((

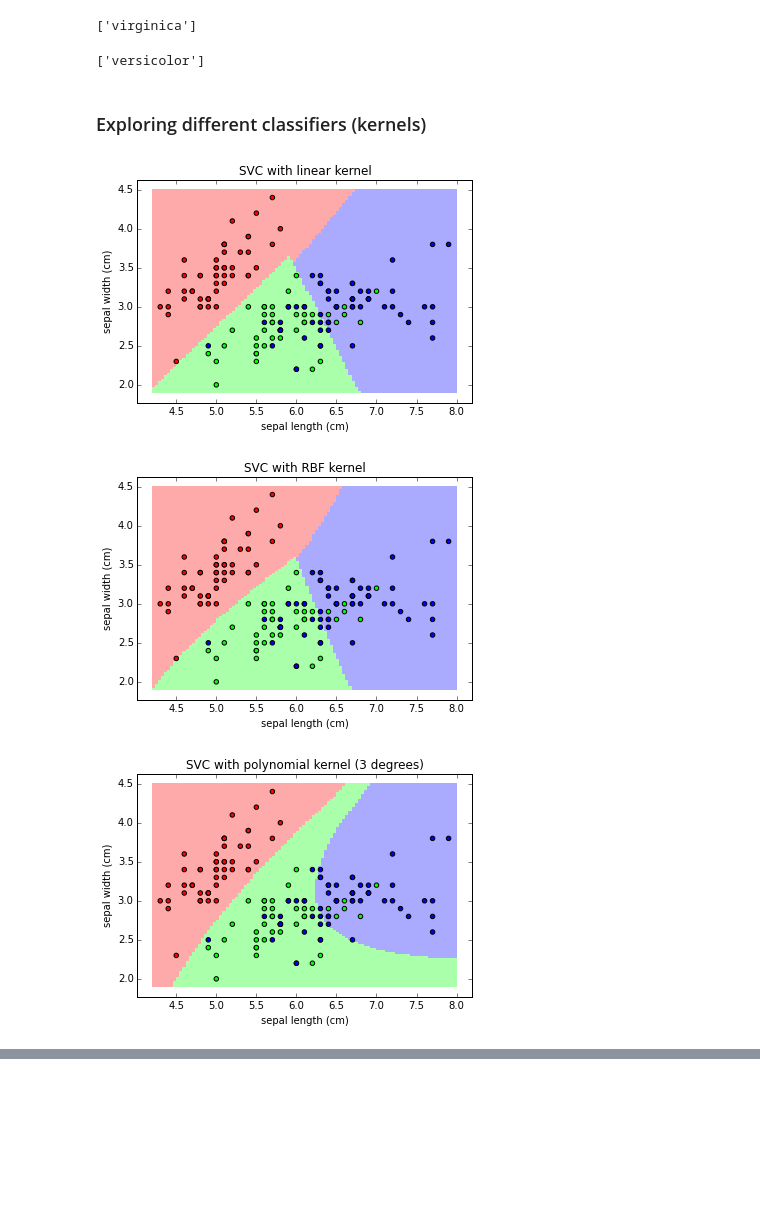
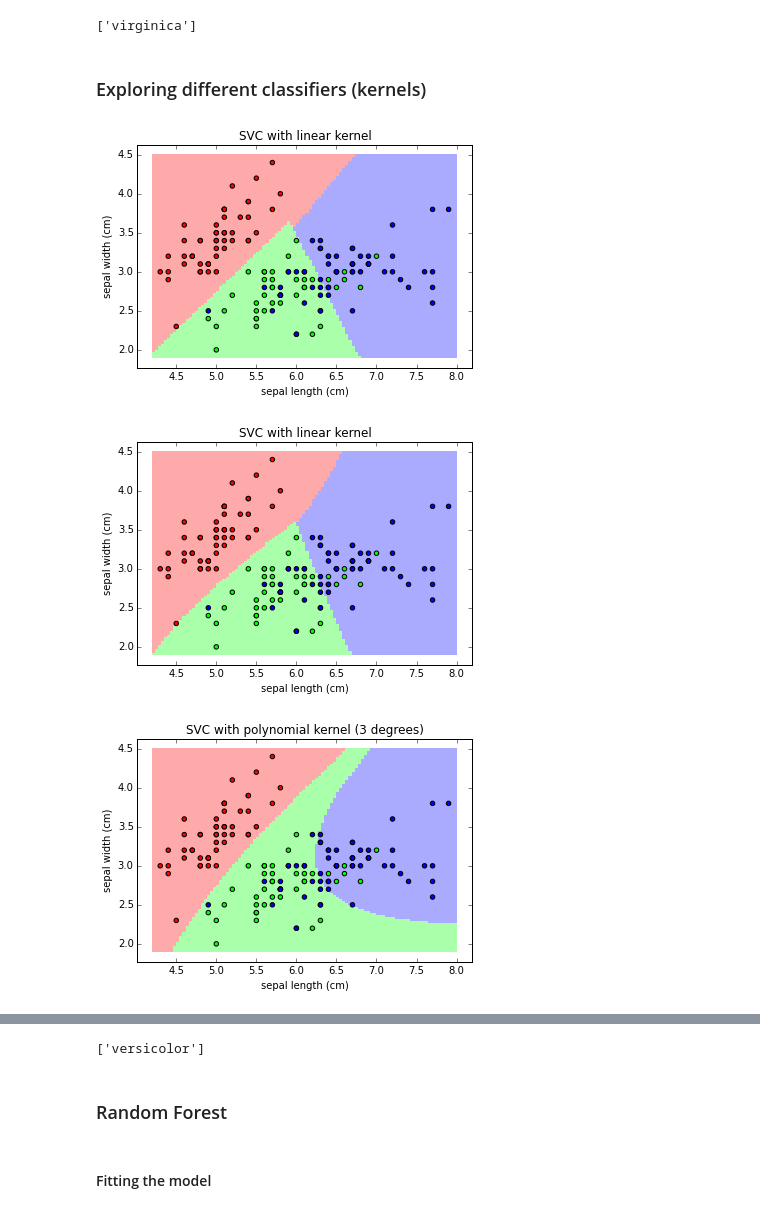
Before and after one commit to stephanie-w/brainscribble, a Jupyter notebook: source/classification-algorithms-on-iris-dataset.ipynb, the cells around one changed output, grey strips where cells are left out. Cells and saved outputs as stored; diff of their text form; code cells hidden in the pictures; blank space fills up the shorter version.

```diff
--- a/source/classification-algorithms-on-iris-dataset.ipynb
+++ b/source/classification-algorithms-on-iris-dataset.ipynb
@@ -193,48 +199,50 @@ result = clf.predict([[3, 5, 4, 2],])# What is the iris class for 3cm x 5cm sepa
 print iris.target_names[result]
 # %% [output]
 ['virginica']
-# %%
-clf = svm.SVC(kernel="linear")
-clf.fit(iris.data, iris.target)
-result = clf.predict([[3, 5, 4, 2],])# What is the iris class for 3cm x 5cm sepal and 4cm x 2cm petal?
-print iris.target_names[result]
-# %% [output]
-['versicolor']
 # %% [markdown]
 ### Exploring different classifiers (kernels)
 # %%
 X = iris.data[:, :2] #Working with the two first features : sepal length and sepal width
 y = iris.target
 # %%
-def plot_iris_svc(kernel, X, y, title, **params):
+def plot_class_map(clf, X, y, title="", **params):
     C = 1.0  # SVM regularization parameter
-    clf = svm.SVC(kernel=kernel, C=C, **params)
+
     clf.fit(X, y)
     x_min, x_max = X[:, 0].min() - .1, X[:, 0].max() + .1
     y_min, y_max = X[:, 1].min() - .1, X[:, 1].max() + .1
     xx, yy = np.meshgrid(np.linspace(x_min, x_max, 100),
-                     np.linspace(y_min, y_max, 100))
+                         np.linspace(y_min, y_max, 100))
     Z = clf.predict(np.c_[xx.ravel(), yy.ravel()])
     Z = Z.reshape(xx.shape)
+
     plt.figure()
 
     from matplotlib.colors import ListedColormap
     cmap_light = ListedColormap(['#FFAAAA', '#AAFFAA', '#AAAAFF'])
     cmap_bold = ListedColormap(['#FF0000', '#00FF00', '#0000FF'])
     plt.pcolormesh(xx, yy, Z, cmap=cmap_light)
-    #Plot training points as  well
+    #Plot training points as well
     plt.scatter(X[:, 0], X[:, 1], c=y, cmap=cmap_bold)
     plt.xlabel('sepal length (cm)')
     plt.ylabel('sepal width (cm)')
     plt.axis('tight')
     plt.title(title)
 
-plot_iris_svc('linear', X, y, 'SVC with linear kernel')
-plot_iris_svc('rbf', X, y, 'SVC with RBF kernel')
-plot_iris_svc('poly', X, y, "SVC with polynomial kernel (3 degrees)", degree=3)
+# Linear
+clf = svm.SVC(kernel='linear')
+plot_class_map(clf, X, y, 'SVC with linear kernel')
+
+# RBF
+clf = svm.SVC(kernel='rbf')
+plot_class_map(clf, X, y, 'SVC with linear kernel')
+
+# RBF
+clf = svm.SVC(kernel='poly', degree=3)
+plot_class_map(clf, X, y, 'SVC with polynomial kernel (3 degrees)')
 # %% [output]
 [figure]
-[figure, old version]
+[figure, new version]
 [figure]
 # %% [markdown]
 Note:
@@ -242,3 +251,12 @@ The linear models LinearSVC() and SVC(kernel='linear') yield slightly different
 
 * LinearSVC minimizes the squared hinge loss while SVC minimizes the regular hinge loss.
 * LinearSVC uses the One-vs-All (also known as One-vs-Rest) multiclass reduction while SVC uses the One-vs-One multiclass reduction.
+# %%
+clf = svm.SVC(kernel="linear")
+clf.fit(iris.data, iris.target)
+result = clf.predict([[3, 5, 4, 2],])# What is the iris class for 3cm x 5cm sepal and 4cm x 2cm petal?
+print iris.target_names[result]
+# %% [output]
+['versicolor']
+# %% [markdown]
+### Random Forest
@@ -244,0 +267,2 @@ The linear models LinearSVC() and SVC(kernel='linear') yield slightly different
+# %% [markdown]
+#### Fitting the model
```
Also changed, not shown: parts of 20 cells of this notebook, 3 other files.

))

EXERCISE AIM:
A line qualifies when it holds the word "sepal"; report all qualifying lines from the records above.

ANSWER TO THE PROBLEM:
-result = clf.predict([[3, 5, 4, 2],])# What is the iris class for 3cm x 5cm sepal and 4cm x 2cm petal?
 X = iris.data[:, :2] #Working with the two first features : sepal length and sepal width
     plt.xlabel('sepal length (cm)')
     plt.ylabel('sepal width (cm)')
+result = clf.predict([[3, 5, 4, 2],])# What is the iris class for 3cm x 5cm sepal and 4cm x 2cm petal?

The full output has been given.